I am sitting on a stool (we had to take all the chairs back to Eastside Projects) in a room full of cardboard and ripped up paper. I feel like an art gerbil. An art gerbil that has been forced to clear up its mess and is realising that its careless abandon wrt/ its placement of waste paper and cardboard could now be construed as somewhat of a mistake. No matter, that is what the day of an opening is all about - doing all the shit jobs.
  I'm re-editing my film, so it won't quite be the nine minute marathon that I was planning. But it might make more sense.
  Then I just have to change out of my dusty clothes, and nervously talk to people whilst secretly looking at them looking at my art and cursing them/myself/the art for not putting the effort in/enjoying the art/being easier to enjoy.


Last night we went to a curators' talk at Eastside Projects. Robert Blackson, who is the public programme curator at Nottingham Contemporary and Morgan Quaintance, the Inspire fellow at IKON Gallery from MA in Curating, RCA. I've met Morgan before,at 176 who have close links with RCA curation students. Robert Blackson was a curator at the Baltic between 2007-2009, so I'm sure I would have seen some of the shows he worked on when I was in Newcastle. 
  They were both really interesting guys. Morgan explained how his background is in music and his move in to curating art was guided by an interest in contemporary dance and theatre. He spoke about his intuitive approach to art and his love of 'new interiorities', which from what I can gather, means the explication of an entire subjective world. He showed part of Matthew Barney's Cremaster as an example of what he meant by this, and it seemed to me that what he meant was maybe a more technically explained version of Dave Hickey's theories of art as cool stuff in a room. He did then mention the idea of taste ("you either have taste or you don't), which seemed a bit odd as the concept of taste feels to me less like a natural state and more like aesthetic sparring between the classes. 
  Robert Blackson gave some readings from books and spoke about a few projects he had been working on. He asked us to fill out forms to become blood donors, so that he could apply to get Nottingham Contemporary turned in to a blood bank for an upcoming exhibition. As Jo later said, he had a soothing voice and it was nice to just listen to him speak. I asked him whether the recession would mean slashed budgets for 'public programming' (events, live art, interactions), and what that meant for a field of art making and curation that has become more and more prominent within large institutions, but never seems to take centre stage. He made some defensive noises about this being an interesting and useful time, but also said that he would never subjugate what he did to education, which is the one thing in art that is guaranteed funding. I felt that was laudable, and something I certainly agree with in principle, but the pragmatic nature of artistic careers (especially for curators on good salaries) means that I couldn't totally believe him.
  Then we moved on to the Florian Hecker show at Ikon Eastside which was great. Though we didn't have enough time to appreciate the whole exhibition piece by piece (and, I think, there were probably too many people in the room to really experience it), I was really impressed by the seriousness with which the show was curated and the sound allowed to stand alone, with very little accompanying information, and no distracting information panels. Sparse and beautiful. And also painful at times. It reminded be a little of Louie Rice's piece at {Empty Sets}, but maybe that's a lazy comparison and an easy plug...
Right I suppose I better do some work, otherwise the blog doesn't mean a damn thing.
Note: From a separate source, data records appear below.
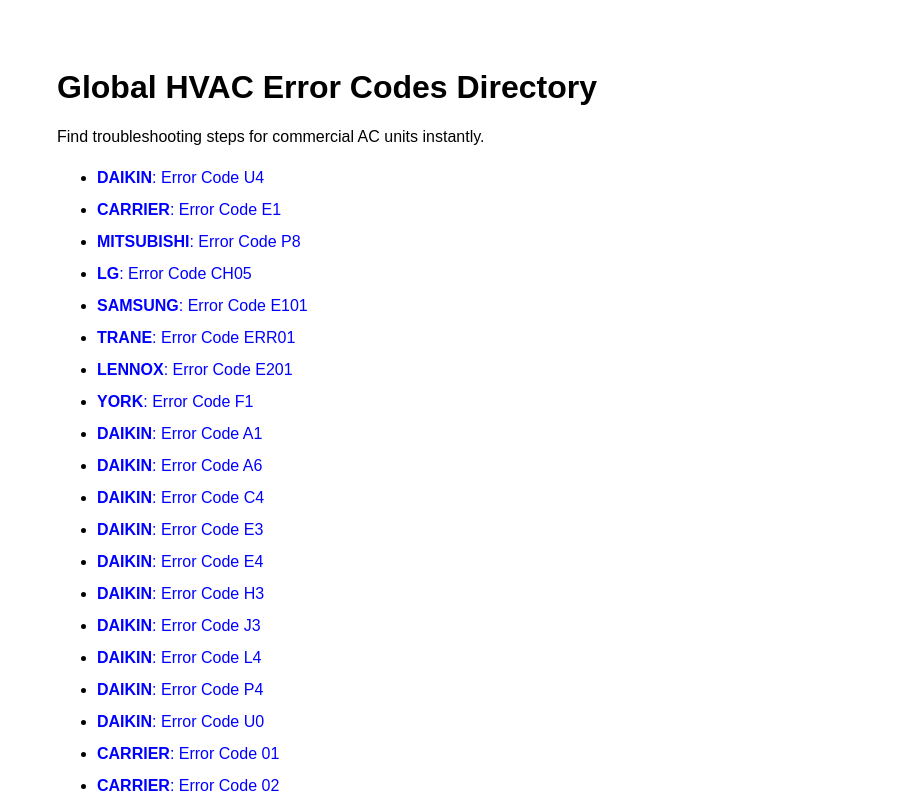
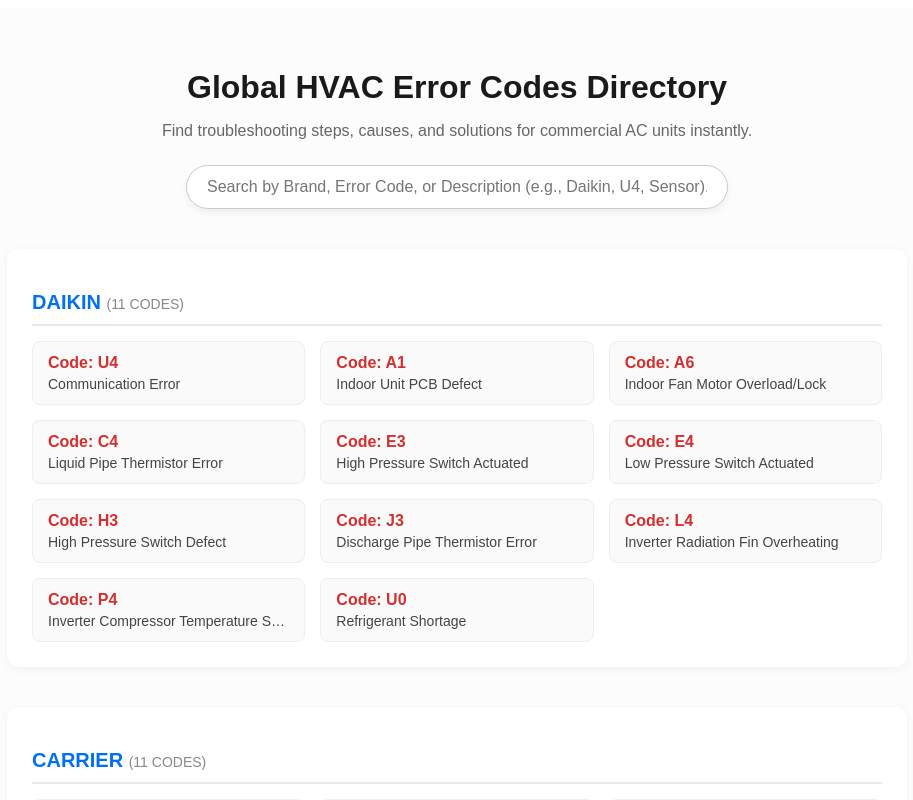
Before and after one commit to uhuuhuuhuhu/hvac-error-codes, a Next.js app: page / in a window 1280 px wide. Shown: the top 800 px of the page, without its empty margins (183-1096 px from the left). Built offline with nearby package versions, Linux system fonts and the light colour scheme.

Commit message:
Update page.jsx

```diff
--- a/app/page.jsx
+++ b/app/page.jsx
@@ -1,20 +1,88 @@
+'use client';
+import { useState } from 'react';
 import data from '../data.json';
 import Link from 'next/link';
 
 export default function Home() {
+  const [searchTerm, setSearchTerm] = useState('');
+
+  // 검색어 필터링
+  const filteredData = data.filter(
+    (item) =>
+      item.code.toLowerCase().includes(searchTerm.toLowerCase()) ||
+      item.brand.toLowerCase().includes(searchTerm.toLowerCase()) ||
+      item.title.toLowerCase().includes(searchTerm.toLowerCase())
+  );
+
+  // 브랜드별로 그룹화
+  const groupedData = filteredData.reduce((acc, item) => {
+    if (!acc[item.brand]) {
+      acc[item.brand] = [];
+    }
+    acc[item.brand].push(item);
+    return acc;
+  }, {});
+
   return (
-    <div style={{ padding: '40px', fontFamily: 'sans-serif', maxWidth: '800px', margin: '0 auto' }}>
-      <h1>Global HVAC Error Codes Directory</h1>
-      <p>Find troubleshooting steps for commercial AC units instantly.</p>
-      <ul style={{ lineHeight: '2' }}>
-        {data.map((item) => (
-          <li key={item.code}>
-            <Link href={`/error?brand=${item.brand}&code=${item.code}`} style={{ color: 'blue', textDecoration: 'none' }}>
-              <strong>{item.brand.toUpperCase()}</strong>: Error Code {item.code.toUpperCase()}
-            </Link>
-          </li>
-        ))}
-      </ul>
-    </div>
+    <main style={{ padding: '40px', fontFamily: 'sans-serif', maxWidth: '900px', margin: '0 auto', backgroundColor: '#fcfcfc', minHeight: '100vh' }}>
+      <header style={{ textAlign: 'center', marginBottom: '40px' }}>
+        <h1 style={{ fontSize: '32px', color: '#1a1a1a', marginBottom: '10px' }}>Global HVAC Error Codes Directory</h1>
+        <p style={{ color: '#666', fontSize: '16px' }}>Find troubleshooting steps, causes, and solutions for commercial AC units instantly.</p>
+
+        {/* 실시간 검색창 */}
+        <div style={{ marginTop: '25px' }}>
+          <input
+            type="text"
+            placeholder="Search by Brand, Error Code, or Description (e.g., Daikin, U4, Sensor)..."
+            value={searchTerm}
+            onChange={(e) => setSearchTerm(e.target.value)}
+            style={{
+              width: '100%',
+              maxWidth: '500px',
+              padding: '12px 20px',
+              fontSize: '16px',
+              borderRadius: '30px',
+              border: '1px solid #ccc',
+              outline: 'none',
+              boxShadow: '0 4px 6px rgba(0,0,0,0.05)'
+            }}
+          />
+        </div>
+      </header>
+
+      {/* 브랜드별 분류 리스트 출력 */}
+      {Object.keys(groupedData).length === 0 ? (
+        <p style={{ textAlign: 'center', color: '#888', marginTop: '40px' }}>No error codes found matching your search.</p>
+      ) : (
+        Object.keys(groupedData).map((brand) => (
+          <section key={brand} style={{ marginBottom: '40px', backgroundColor: '#fff', padding: '25px', borderRadius: '12px', boxShadow: '0 2px 8px rgba(0,0,0,0.05)' }}>
+            <h2 style={{ textTransform: 'uppercase', borderBottom: '2px solid #eaeaea', paddingBottom: '10px', color: '#0070f3', marginBottom: '15px', fontSize: '20px' }}>
+              {brand} <span style={{ fontSize: '14px', color: '#888', fontWeight: 'normal' }}>({groupedData[brand].length} codes)</span>
+            </h2>
+            <div style={{ display: 'grid', gridTemplateColumns: 'repeat(auto-fill, minmax(260px, 1fr))', gap: '15px' }}>
+              {groupedData[brand].map((item) => (
+                <Link
+                  key={item.code}
+                  href={`/error?brand=${item.brand}&code=${item.code}`}
+                  style={{
+                    display: 'block',
+                    padding: '12px 15px',
+                    borderRadius: '8px',
+                    border: '1px solid #eee',
+                    backgroundColor: '#fafafa',
+                    textDecoration: 'none',
+                    color: '#333',
+                    transition: 'all 0.2s ease'
+                  }}
+                >
+                  <div style={{ fontWeight: 'bold', color: '#d32f2f', marginBottom: '4px' }}>Code: {item.code.toUpperCase()}</div>
+                  <div style={{ fontSize: '14px', color: '#444', whiteSpace: 'nowrap', overflow: 'hidden', textOverflow: 'ellipsis' }}>{item.title}</div>
+                </Link>
+              ))}
+            </div>
+          </section>
+        ))
+      )}
+    </main>
   );
 }
```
see you tonight! 

Matthew de Kersaint Giraudeau
Possible Monuments
The Lombard Method
68a Lombard St
B12 0QR